French bulldogs have higher risk of 20 common health disorders
French Bulldogs have significantly higher odds of being diagnosed with 20 common disorders compared to other dog breeds, reports a study published in the journal Canine Medicine and Genetics. To reduce the risks of breathing disorders associated with the typical shorter muzzle and flat head of French Bulldogs, the authors propose a shift to focus breeding towards more moderate characteristics.
Authors from the Royal Veterinary College (Hertfordshire, England) used records from veterinary practices across the UK from 2016 using the VetCompass database, including 2,781 French Bulldogs and 21,850 other dog breeds.
Dan O'Neill and colleagues compared diagnoses for 43 specific disorders between French Bulldogs and other dog breeds. The authors observed that French bulldogs were at significantly greater risk than other dogs for narrowed nostrils (42.14 times greater risk), obstructive airways syndrome (30.89 times greater risk), ear discharge (14.40 times greater risk), and skin dermatitis (11.18 times greater risk).

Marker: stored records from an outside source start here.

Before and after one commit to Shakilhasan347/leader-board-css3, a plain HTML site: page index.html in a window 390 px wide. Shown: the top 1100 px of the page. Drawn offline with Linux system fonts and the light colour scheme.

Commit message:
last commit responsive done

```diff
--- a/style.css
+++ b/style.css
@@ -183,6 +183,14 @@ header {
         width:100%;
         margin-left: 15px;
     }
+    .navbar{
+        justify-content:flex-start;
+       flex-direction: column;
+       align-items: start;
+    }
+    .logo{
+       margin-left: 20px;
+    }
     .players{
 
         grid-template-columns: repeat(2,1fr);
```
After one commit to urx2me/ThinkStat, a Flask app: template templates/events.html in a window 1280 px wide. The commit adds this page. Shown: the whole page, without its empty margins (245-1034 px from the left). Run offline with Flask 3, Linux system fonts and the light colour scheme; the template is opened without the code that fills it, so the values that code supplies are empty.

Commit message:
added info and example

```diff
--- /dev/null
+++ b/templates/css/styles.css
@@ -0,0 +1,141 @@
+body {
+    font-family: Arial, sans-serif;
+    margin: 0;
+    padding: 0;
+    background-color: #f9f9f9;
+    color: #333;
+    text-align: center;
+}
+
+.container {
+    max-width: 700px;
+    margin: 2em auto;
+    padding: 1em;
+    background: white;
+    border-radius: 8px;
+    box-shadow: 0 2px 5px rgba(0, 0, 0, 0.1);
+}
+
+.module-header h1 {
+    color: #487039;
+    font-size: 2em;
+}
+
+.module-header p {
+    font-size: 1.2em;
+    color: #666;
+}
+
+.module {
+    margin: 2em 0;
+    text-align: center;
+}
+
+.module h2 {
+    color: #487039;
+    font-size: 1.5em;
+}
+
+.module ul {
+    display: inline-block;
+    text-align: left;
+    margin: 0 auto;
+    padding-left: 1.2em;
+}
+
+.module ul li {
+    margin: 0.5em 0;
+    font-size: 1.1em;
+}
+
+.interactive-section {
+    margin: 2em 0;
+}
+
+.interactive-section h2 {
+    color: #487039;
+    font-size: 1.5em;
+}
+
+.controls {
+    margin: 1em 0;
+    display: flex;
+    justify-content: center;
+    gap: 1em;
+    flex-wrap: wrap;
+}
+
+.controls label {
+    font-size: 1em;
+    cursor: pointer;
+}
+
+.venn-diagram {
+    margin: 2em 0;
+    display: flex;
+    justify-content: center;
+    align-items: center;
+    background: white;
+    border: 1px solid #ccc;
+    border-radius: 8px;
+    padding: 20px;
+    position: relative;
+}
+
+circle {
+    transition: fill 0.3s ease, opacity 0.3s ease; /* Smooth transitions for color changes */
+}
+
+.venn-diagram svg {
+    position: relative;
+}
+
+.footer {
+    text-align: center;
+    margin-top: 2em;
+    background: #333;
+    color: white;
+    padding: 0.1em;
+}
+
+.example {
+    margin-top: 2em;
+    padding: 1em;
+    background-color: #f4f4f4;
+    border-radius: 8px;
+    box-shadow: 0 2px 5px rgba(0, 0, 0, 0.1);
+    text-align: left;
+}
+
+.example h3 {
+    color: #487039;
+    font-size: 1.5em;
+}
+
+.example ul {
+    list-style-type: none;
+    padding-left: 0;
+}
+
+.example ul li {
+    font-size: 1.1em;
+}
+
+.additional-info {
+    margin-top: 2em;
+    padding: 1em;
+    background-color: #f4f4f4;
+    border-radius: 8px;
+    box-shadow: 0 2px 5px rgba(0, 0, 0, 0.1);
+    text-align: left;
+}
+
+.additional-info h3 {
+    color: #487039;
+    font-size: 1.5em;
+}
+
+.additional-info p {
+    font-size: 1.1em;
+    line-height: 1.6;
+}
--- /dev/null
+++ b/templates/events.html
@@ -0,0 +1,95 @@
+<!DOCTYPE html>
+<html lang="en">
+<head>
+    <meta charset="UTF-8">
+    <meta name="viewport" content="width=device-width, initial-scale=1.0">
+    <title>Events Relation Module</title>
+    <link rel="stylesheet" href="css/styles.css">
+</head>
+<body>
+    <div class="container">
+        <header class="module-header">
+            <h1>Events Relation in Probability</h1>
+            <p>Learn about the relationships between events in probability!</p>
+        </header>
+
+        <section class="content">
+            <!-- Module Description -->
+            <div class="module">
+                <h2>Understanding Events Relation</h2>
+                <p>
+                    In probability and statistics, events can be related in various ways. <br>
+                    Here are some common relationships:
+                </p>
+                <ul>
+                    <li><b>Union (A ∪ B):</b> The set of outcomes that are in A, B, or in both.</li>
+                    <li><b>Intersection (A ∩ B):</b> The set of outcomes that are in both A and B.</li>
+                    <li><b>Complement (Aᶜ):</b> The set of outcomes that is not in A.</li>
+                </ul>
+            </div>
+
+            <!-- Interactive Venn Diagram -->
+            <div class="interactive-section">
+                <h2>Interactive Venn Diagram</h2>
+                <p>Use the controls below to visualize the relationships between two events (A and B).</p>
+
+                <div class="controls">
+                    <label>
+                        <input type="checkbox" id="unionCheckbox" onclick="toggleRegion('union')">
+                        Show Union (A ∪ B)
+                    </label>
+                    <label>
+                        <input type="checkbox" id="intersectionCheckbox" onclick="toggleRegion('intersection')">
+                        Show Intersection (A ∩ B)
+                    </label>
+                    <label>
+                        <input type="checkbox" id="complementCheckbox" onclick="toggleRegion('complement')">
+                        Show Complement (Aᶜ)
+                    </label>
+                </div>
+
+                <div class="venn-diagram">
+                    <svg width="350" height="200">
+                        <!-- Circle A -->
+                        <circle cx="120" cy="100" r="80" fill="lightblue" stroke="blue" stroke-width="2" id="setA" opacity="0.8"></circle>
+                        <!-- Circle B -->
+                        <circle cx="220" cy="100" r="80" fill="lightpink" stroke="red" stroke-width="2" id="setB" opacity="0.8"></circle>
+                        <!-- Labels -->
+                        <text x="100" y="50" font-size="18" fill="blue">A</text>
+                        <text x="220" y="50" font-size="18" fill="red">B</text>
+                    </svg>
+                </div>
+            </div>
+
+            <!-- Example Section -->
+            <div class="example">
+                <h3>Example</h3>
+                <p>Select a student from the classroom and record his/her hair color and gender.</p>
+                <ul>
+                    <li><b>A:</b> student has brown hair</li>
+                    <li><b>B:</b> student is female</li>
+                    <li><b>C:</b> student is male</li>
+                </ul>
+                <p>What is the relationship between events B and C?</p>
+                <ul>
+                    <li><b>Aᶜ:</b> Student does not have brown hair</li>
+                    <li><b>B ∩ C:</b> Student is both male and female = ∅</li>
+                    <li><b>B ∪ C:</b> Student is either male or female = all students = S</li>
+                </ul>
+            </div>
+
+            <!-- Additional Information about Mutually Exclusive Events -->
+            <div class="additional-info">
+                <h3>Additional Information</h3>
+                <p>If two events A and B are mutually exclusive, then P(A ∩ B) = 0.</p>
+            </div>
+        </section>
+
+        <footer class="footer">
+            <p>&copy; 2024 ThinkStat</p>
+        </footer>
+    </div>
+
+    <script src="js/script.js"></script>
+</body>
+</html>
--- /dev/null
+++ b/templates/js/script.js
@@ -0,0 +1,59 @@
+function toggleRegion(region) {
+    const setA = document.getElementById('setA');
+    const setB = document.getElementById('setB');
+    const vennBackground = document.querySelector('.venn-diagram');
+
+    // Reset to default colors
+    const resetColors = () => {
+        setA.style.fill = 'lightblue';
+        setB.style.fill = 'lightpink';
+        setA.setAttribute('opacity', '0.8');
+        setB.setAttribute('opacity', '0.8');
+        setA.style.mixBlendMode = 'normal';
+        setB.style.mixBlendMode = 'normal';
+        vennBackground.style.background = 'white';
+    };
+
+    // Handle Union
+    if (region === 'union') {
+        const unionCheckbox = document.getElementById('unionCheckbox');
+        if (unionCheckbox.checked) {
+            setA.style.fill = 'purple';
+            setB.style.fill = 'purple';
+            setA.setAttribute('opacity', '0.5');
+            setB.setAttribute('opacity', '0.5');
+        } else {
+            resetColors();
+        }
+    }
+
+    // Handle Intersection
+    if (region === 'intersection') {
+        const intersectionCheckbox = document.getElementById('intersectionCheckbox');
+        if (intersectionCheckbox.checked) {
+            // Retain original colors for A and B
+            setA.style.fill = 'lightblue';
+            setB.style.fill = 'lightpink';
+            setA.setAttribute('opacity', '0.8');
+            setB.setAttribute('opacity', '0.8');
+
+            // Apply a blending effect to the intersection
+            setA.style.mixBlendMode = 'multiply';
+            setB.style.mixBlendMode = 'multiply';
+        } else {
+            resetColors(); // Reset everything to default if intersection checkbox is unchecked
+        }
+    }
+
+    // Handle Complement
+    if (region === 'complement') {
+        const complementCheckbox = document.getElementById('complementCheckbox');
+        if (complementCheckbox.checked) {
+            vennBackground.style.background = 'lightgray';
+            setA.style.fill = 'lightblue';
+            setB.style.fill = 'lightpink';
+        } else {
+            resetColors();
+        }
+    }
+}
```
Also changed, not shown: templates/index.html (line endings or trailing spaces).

Of the French Bulldogs included in the study, the authors found that 1,764 (63.4%) were diagnosed with one or more disorder compared to 14,442 (66.1%) of other dog breeds. This suggests that French Bulldogs may have slightly lower odds of being diagnosed with a disorder in general but could also indicate owners are better at identifying health concerns in other dog breeds.
Despite having a higher risk of developing 20 common disorders, French Bulldogs had lower odds of being diagnosed with 11 out of the 43 common disorders compared to other dogs, including undesirable behavior, lameness and obesity. This highlights that the breed has the potential to move towards a healthier profile. The authors suggest that selectively breeding away from the extreme high-risk physical features of French Bulldogs, such as shorter muzzles and skin folds, that are associated with health disorders could improve the overall health of the breed.
Dan O'Neill, Senior lecturer at the Royal Veterinary College and co-author, said: "Achieving meaningful changes to the typical look of French Bulldogs over time requires buy in from breeders and kennel clubs who publish breeding standards, but the biggest responsibility lies with owners who ultimately can demand dogs with more moderate features.
"The Kennel Club have recently updated the breed standard for the French Bulldog to move further away from elements of extreme conformation with evidence of health ill-effects. This is a very positive step to prioritize the health of dogs over human desires for how these dogs look and we must now continue this evolution of the breed towards a more moderate conformation."
The authors caution that their results are reliant on reports from veterinary practices and may not indicate how long each individual dog suffers with a disorder, or its severity. They also caution that owners may not recognize that snoring in French Bulldogs could be indicative of a breathing disorder and may not take their dog to the vets.
The authors conclude that kennel clubs, breeders and the general public need to work together to encourage the breeding and purchasing of French Bulldogs with less extreme features associated with poor health.